1913, Britain, China, David Downing, Germany, historical accuracy, historical fiction, Irish nationalism, Tsingtau, World War I
Review: Jack of Spies, by David Downing
Soho, 2014. 338 pp. $28
“The automobile business,” muses Jack McColl, the engaging British protagonist of this excellent thriller, “was not what it had been even two years before. . . . Spying, on the other hand, seemed an occupation with a promising future.”
If nothing else, Jack is prescient, for the year is 1913, and the infant secret services of Britain and Germany are gearing up for a war of which most Europeans have no inkling. It will be a global war, he senses, and indeed, his first assignment is to track German warships that have put in at Tsingtau, a German colony in China with its requisite population of spies.

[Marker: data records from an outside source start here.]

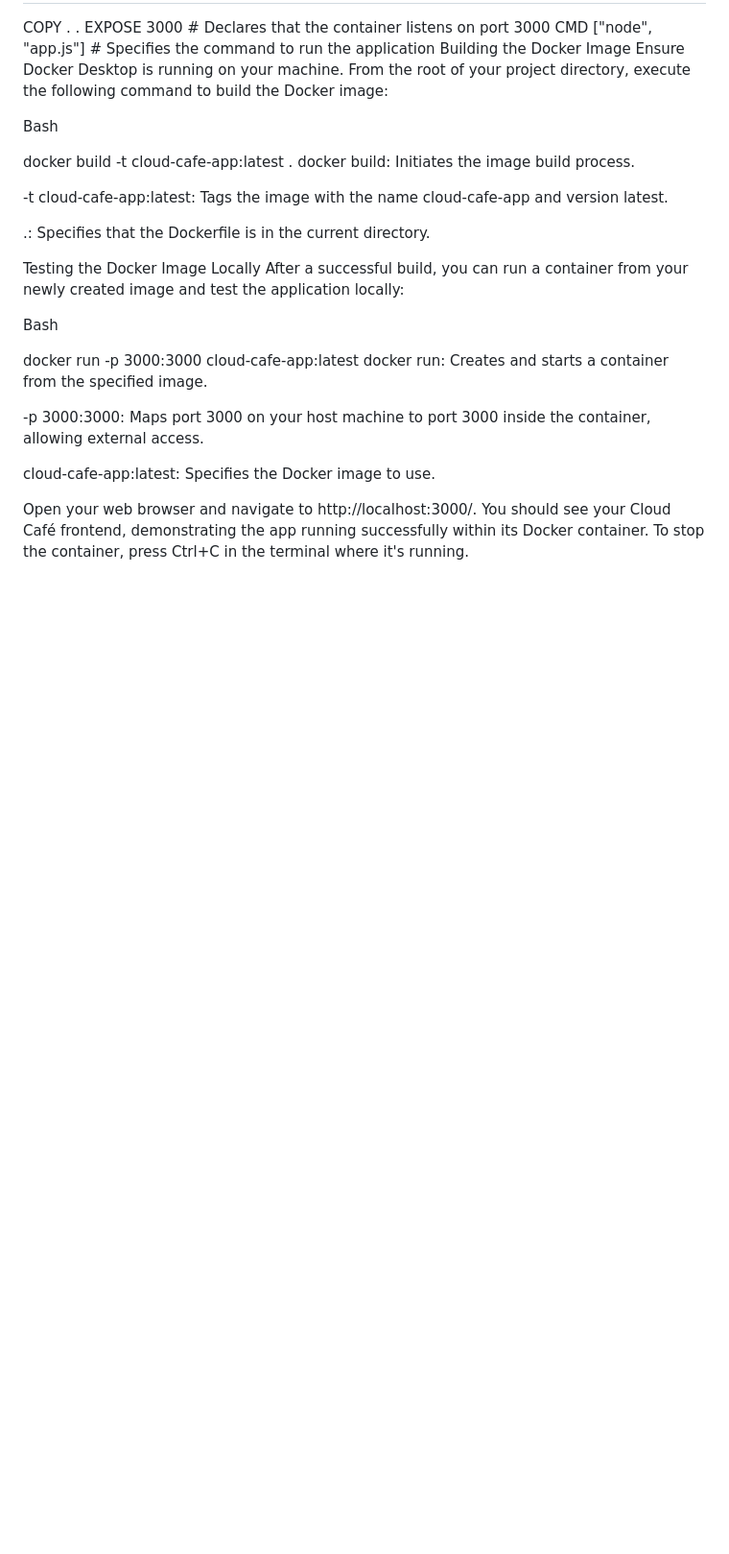
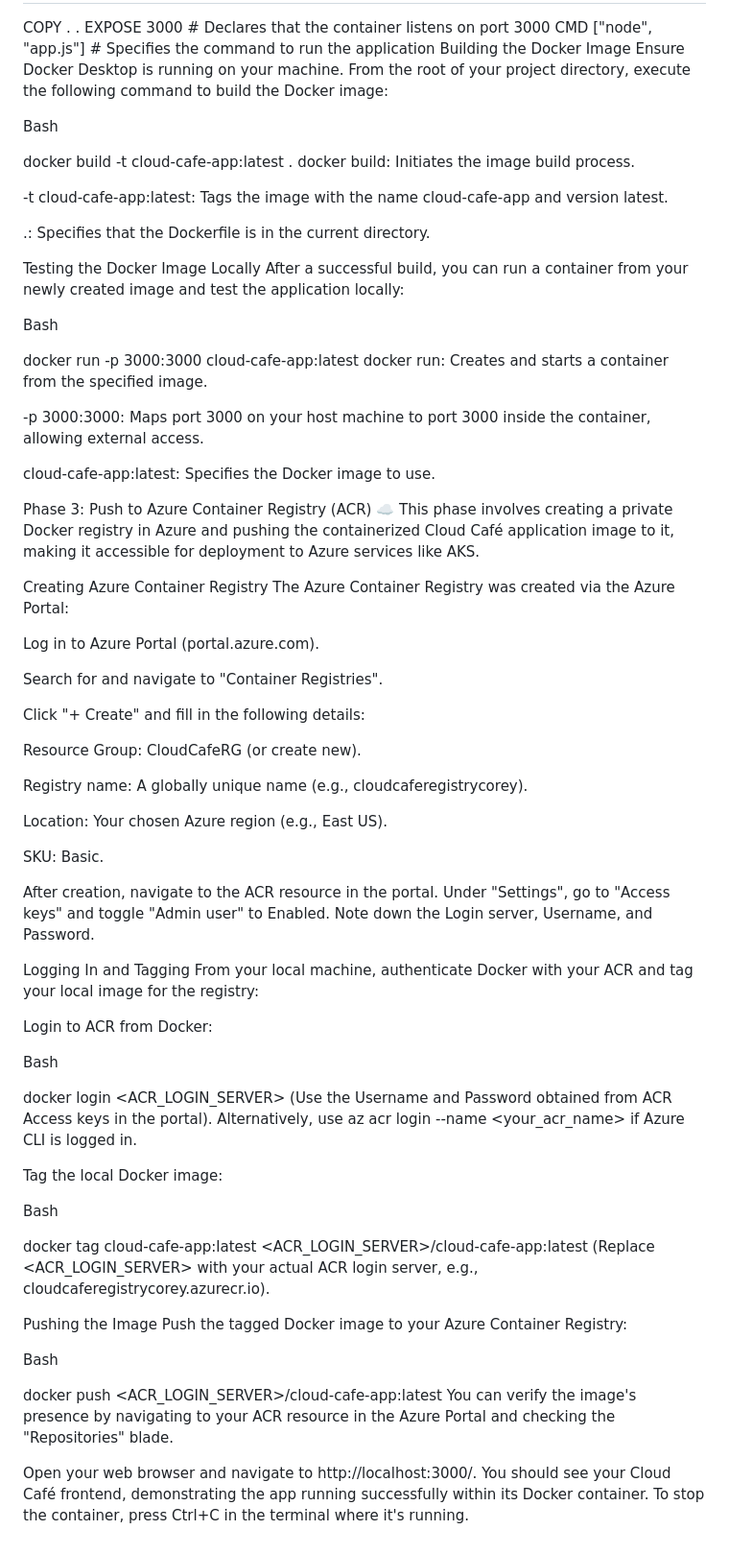
Before and after one commit to CoreyC315/azure-devops-cloud-cafe, a Markdown page: README.md, the part around the change. Shown: that part at 96% size. Drawn GitHub-style; blank space fills up the shorter version.

```diff
--- a/README.md
+++ b/README.md
@@ -146,4 +146,52 @@ docker run: Creates and starts a container from the specified image.
 
 cloud-cafe-app:latest: Specifies the Docker image to use.
 
+Phase 3: Push to Azure Container Registry (ACR) ☁️
+This phase involves creating a private Docker registry in Azure and pushing the containerized Cloud Café application image to it, making it accessible for deployment to Azure services like AKS.
+
+Creating Azure Container Registry
+The Azure Container Registry was created via the Azure Portal:
+
+Log in to Azure Portal (portal.azure.com).
+
+Search for and navigate to "Container Registries".
+
+Click "+ Create" and fill in the following details:
+
+Resource Group: CloudCafeRG (or create new).
+
+Registry name: A globally unique name (e.g., cloudcaferegistrycorey).
+
+Location: Your chosen Azure region (e.g., East US).
+
+SKU: Basic.
+
+After creation, navigate to the ACR resource in the portal. Under "Settings", go to "Access keys" and toggle "Admin user" to Enabled. Note down the Login server, Username, and Password.
+
+Logging In and Tagging
+From your local machine, authenticate Docker with your ACR and tag your local image for the registry:
+
+Login to ACR from Docker:
+
+Bash
+
+docker login <ACR_LOGIN_SERVER>
+(Use the Username and Password obtained from ACR Access keys in the portal).
+Alternatively, use az acr login --name <your_acr_name> if Azure CLI is logged in.
+
+Tag the local Docker image:
+
+Bash
+
+docker tag cloud-cafe-app:latest <ACR_LOGIN_SERVER>/cloud-cafe-app:latest
+(Replace <ACR_LOGIN_SERVER> with your actual ACR login server, e.g., cloudcaferegistrycorey.azurecr.io).
+
+Pushing the Image
+Push the tagged Docker image to your Azure Container Registry:
+
+Bash
+
+docker push <ACR_LOGIN_SERVER>/cloud-cafe-app:latest
+You can verify the image's presence by navigating to your ACR resource in the Azure Portal and checking the "Repositories" blade.
+
 Open your web browser and navigate to http://localhost:3000/. You should see your Cloud Café frontend, demonstrating the app running successfully within its Docker container. To stop the container, press Ctrl+C in the terminal where it's running.
```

Jack’s being watched more carefully than he knows.
But he enjoys a dash of danger. Further, he realizes that selling luxury automobiles, his main job, will soon go the way of the dodo, thanks to Henry Ford and his Model T. Jack wants–or thinks he wants–a full-time position with his espionage organization, vaguely connected to the British Admiralty. But he goes back and forth, because his work to protect the empire challenges his political and moral beliefs in the rights of the poor and disenfranchised.
Already, this feels like new ground: a would-be spy who reflects on the bodies that fall in his wake. He tries to reconcile what he’s seen and done with the more abstract threat from German militarism and its leaders’ disrespect for the rights of others, and sometimes, he comes up empty. Even better, Jack’s work conflicts with his passion for the exquisite Caitlin Hanley, an American journalist he meets in China; among other tasks, he’s assigned to investigate links between German agents and Irish separatists whom Caitlin’s family supports. Her combination of progressive politics, will to change the world, and career ambition have smitten him, but for once, this is a spy novel in which the hero worries that the woman of his dreams doesn’t love him. She likely won’t if she learns who he really is.
Then there’s the spy stuff, which Jack has to learn on the job. He’s a quick study, but his opponents sometimes outwit him, and he has several narrow escapes. His social gifts and ability to speak nine languages let him assume false identities with relative ease. But he also feels out of his depth, which makes him human, a refreshingly anti-James Bond. Like the prototypical spy, Jack trots the world, from China to San Francisco to New York and beyond, but Downing’s grasp of history keeps the travel suitably difficult and the connections unreliable.
A few critics have taken the author to task, saying that he should concentrate on Jack’s on-the-job training and damp down the history. Fie, say I, and not just because I’m a historian of that era and love that stuff. Jack and Caitlin read newspapers avidly because they care deeply about politics, also the hub of their respective professions. I never felt as if they were batting headlines back and forth to dump information on the reader or paint a backdrop.
As for historical accuracy, it’s impressive, especially considering the wealth of detail. The narrative does suggest that conscription existed in Britain then, which isn’t true (not until 1916), and Jack’s surveillance of a German agent in New York would have been hampered by having to crank his Model T to start the engine.
But these nits are worth mentioning only because of discussions I’ve seen recently in the blogosphere that even one petty detail got wrong can ruin a book. Really? There isn’t a historian writing today who doesn’t accept the chances of error, so why should novelists be held to a higher standard? Imagination trumps pedantry, any day.
Sorry for my digression. Read Jack of Spies. You won’t be disappointed.
Disclaimer: I borrowed my reading copy of this book from the public library.